There are unfortunately not many members of this generation of improvisational players left, and playing from sheet music in a group is gaining increasing significance. I wanted to return to the original tradition and preserve this as far as possible. I also pay great attention to this as far as my students are concerned. All those who enjoy solo playing can continue their musical development with me. If they pursue another goal we go separate ways – whether for a short time or a long time. I really hope I manage to yield a generation of soloists, even if it's only two, three, four or five people, if one day I stop playing, so that this music is not lost.

You devote part of your work to a fusion of various musical styles. There can be many reasons for joining forces with musicians from other countries: to introduce Iranian music to a non-Iranian audience, to discover new things and gather new experiences…what was your biggest motivation?

Kalhor: I think it is all of these things. Traditional music never left me with a sense of emptiness. If I was living in Iran, I would certainly only play traditional Iranian music and would feel stronger links to the genre.

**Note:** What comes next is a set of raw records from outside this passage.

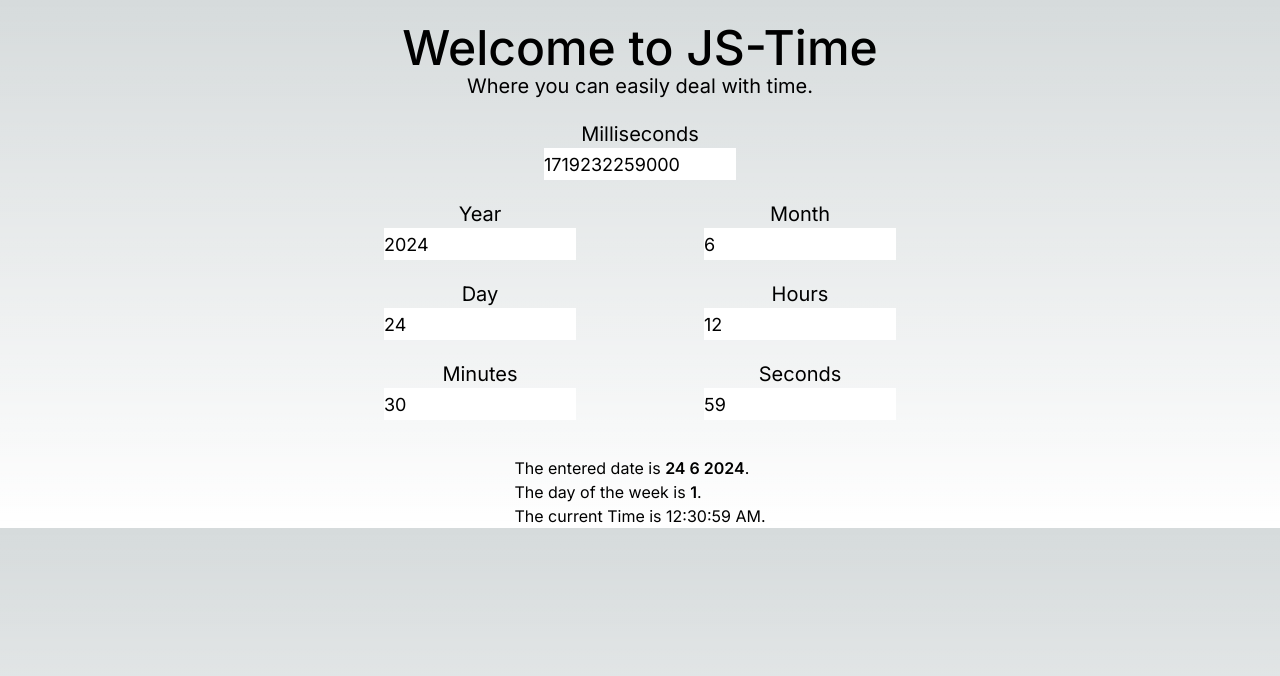
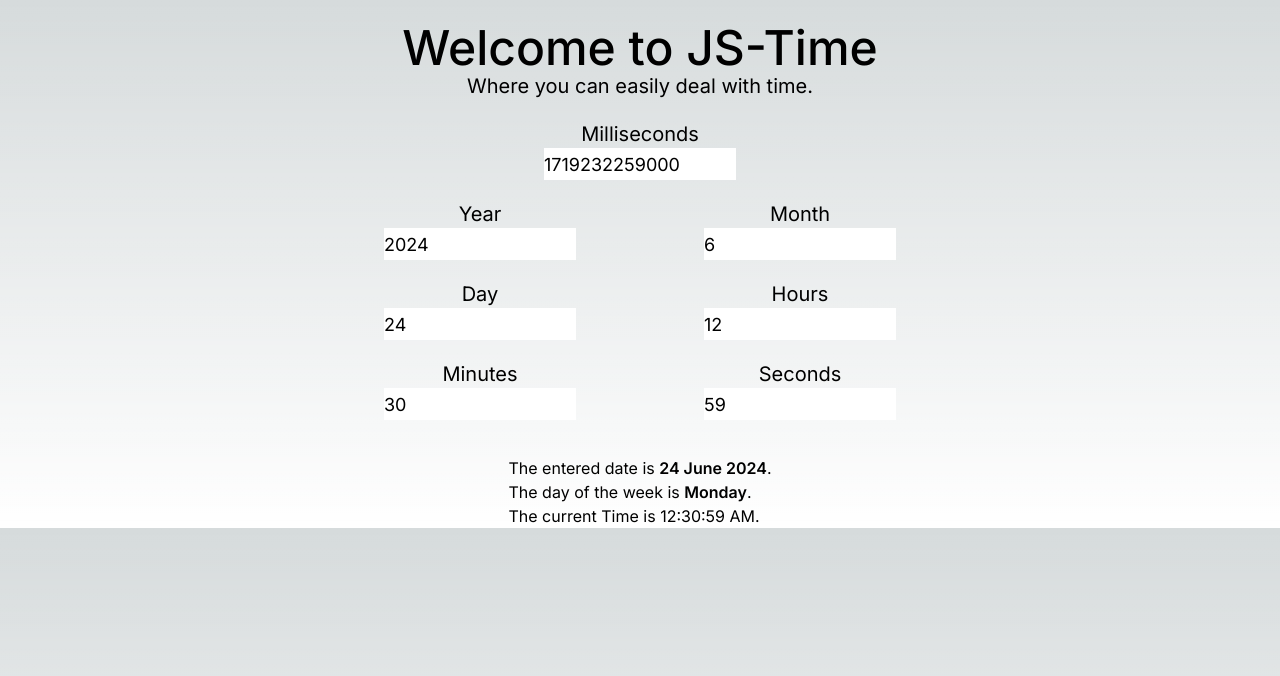
Before and after one commit to krishmarsonia/js-time, a Next.js app: page / in a window 1280 px wide. Shown: the top 676 px of the page. Built offline with nearby package versions, Linux system fonts and the light colour scheme.

Commit message:
months and week name added

```diff
--- a/app/page.tsx
+++ b/app/page.tsx
@@ -1,6 +1,31 @@
 "use client";
 import Image from "next/image";
 import { useEffect, useState } from "react";
+
+const months = [
+  "January",
+  "February",
+  "March",
+  "April",
+  "May",
+  "June",
+  "July",
+  "August",
+  "September",
+  "October",
+  "November",
+  "December",
+];
+
+const weeks = [
+  "Sunday",
+  "Monday",
+  "Tuesday",
+  "Wednesday",
+  "Thursday",
+  "Friday",
+  "Saturday",
+];
 
 export default function Home() {
   const largeCenter = "text-xl text-center";
@@ -159,14 +184,14 @@ export default function Home() {
         <p>
           The entered date is{" "}
           <span className="font-semibold">
-            {realDate.getDate()} {realDate.getMonth() + 1}{" "}
+            {realDate.getDate()} {months[realDate.getMonth()]}{" "}
             {realDate.getFullYear()}
           </span>
           .
         </p>
         <p>
           The day of the week is{" "}
-          <span className="font-semibold">{realDate.getDay()}</span>.
+          <span className="font-semibold">{weeks[realDate.getDay()]}</span>.
         </p>
         <p>
           The current Time is{" "}
```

But because I haven't lived in Iran for many years, it's quite normal that my horizons have been expanded – and of course those of my audience. After all, when you play a particular kind of music, you're also dealing with a particular kind of audience. The association with Indian and Turkish music, as well as classical western genres makes it possible to reach a larger public. Some things were unavoidable, and others I really wanted to do myself, so that Iranian music reaches a larger audience – although I've never pursued this goal to serve my own interests.

Has your own playing benefited from these style fusions?

Kalhor: Of course. Look, I've never worked with people who are very far removed from Iranian culture, or who do something bizarre that I don't understand. Sometimes it's possible to experience for example how four or five totally different instruments from five different cultures are combined with each other. I've abstained from that. If for example I'm working with northern Indian musicians, I've made sure that we are playing two musical styles that belong to the same family. I always say that Iranian and northern Indian music are like twin siblings who've grown up in two different families. They are very close and look very similar, but they each have a different accent and character.

The same goes for Turkish music. Improvisation enjoys the same status as it does in Iran, and the two styles have many other aspects in common, which in turn lends itself to cooperation. I have myself learned a great deal from Ardal Arzanjan and Shujaat Husain Khan and other Indian musicians with whom I've worked. I've also worked with musicians from the classical western musical tradition. After all, I live in the West and I've studied western music. This was necessary, because western musical language defines the common musical language of the world – you have to heed it and know it.

You've mentioned the instruction of young musicians who have embraced improvisation and committed themselves to tradition. It's interesting to note in this context that the Persian word "amuzesh" means both "to teach" and "to learn". What is it like for you? When you teach, are there things that you yourself discover for the first time?

Kalhor: Yes, absolutely. You know, when you teach, you return to your own beginnings. You re-live that time – and that's an important experience. Many musicians don't teach. And it's not that I'm teaching beginners, but I think the most wonderful thing about this work is that you're being perpetually transported back in time – to a period five or ten years ago, or right back to the beginning. You look back from a different perspective, with more experience, after more than 40 years of playing on your instrument. Of course you remember the mistakes you made and that you have in the meantime corrected, and this can be passed on to the students. That's why I think teaching is such a valuable and appealing activity.

Interview by Shahram Ahadi

© 2012

Translated from the German by Nina Coon

Editor: Lewis Gropp/